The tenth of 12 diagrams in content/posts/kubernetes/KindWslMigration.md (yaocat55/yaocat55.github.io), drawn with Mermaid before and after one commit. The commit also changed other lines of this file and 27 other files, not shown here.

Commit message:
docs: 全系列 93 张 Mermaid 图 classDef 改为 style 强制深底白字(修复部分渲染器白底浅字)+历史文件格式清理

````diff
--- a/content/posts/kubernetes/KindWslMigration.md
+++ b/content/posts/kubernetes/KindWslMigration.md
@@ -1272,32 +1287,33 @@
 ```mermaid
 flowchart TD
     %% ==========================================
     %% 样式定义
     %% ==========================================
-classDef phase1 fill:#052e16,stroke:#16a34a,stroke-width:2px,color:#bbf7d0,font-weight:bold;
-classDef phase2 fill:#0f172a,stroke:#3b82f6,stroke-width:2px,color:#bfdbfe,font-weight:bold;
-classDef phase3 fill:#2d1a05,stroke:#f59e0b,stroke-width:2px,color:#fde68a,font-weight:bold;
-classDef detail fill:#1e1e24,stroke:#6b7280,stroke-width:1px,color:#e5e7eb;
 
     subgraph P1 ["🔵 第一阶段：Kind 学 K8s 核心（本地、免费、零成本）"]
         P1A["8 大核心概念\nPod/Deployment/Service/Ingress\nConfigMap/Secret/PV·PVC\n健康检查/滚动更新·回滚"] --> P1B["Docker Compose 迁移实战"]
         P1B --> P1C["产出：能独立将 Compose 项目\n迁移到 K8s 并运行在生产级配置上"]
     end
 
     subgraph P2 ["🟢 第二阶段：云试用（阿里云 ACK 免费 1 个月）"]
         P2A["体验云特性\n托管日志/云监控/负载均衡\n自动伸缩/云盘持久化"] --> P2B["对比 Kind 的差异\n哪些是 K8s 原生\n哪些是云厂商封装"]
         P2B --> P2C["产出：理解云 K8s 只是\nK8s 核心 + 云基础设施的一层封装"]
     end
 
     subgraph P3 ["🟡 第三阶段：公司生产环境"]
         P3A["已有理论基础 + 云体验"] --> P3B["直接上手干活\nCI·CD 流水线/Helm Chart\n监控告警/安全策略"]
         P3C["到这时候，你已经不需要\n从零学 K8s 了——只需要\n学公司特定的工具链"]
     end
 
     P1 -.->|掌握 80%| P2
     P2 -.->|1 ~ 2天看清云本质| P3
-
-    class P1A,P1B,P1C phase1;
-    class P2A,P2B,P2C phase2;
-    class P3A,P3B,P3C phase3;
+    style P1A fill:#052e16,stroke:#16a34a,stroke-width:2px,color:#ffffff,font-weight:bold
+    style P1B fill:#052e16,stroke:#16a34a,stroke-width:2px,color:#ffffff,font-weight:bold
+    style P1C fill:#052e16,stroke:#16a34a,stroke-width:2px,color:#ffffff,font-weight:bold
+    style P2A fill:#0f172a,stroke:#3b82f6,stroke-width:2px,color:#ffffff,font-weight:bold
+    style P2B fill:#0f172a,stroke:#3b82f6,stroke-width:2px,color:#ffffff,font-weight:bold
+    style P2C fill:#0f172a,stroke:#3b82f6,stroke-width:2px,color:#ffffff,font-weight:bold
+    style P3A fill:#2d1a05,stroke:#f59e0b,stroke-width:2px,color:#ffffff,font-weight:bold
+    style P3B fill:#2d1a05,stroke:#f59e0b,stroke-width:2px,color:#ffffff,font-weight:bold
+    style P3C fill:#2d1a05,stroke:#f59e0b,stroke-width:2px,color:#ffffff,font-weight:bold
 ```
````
☆ ☆ ☆ ☆ ☆
= Task directions =
In the listing above, which lines include the string "subgraph"? Return every one of them.

= Answer section =
     subgraph P1 ["🔵 第一阶段：Kind 学 K8s 核心（本地、免费、零成本）"]
     subgraph P2 ["🟢 第二阶段：云试用（阿里云 ACK 免费 1 个月）"]
     subgraph P3 ["🟡 第三阶段：公司生产环境"]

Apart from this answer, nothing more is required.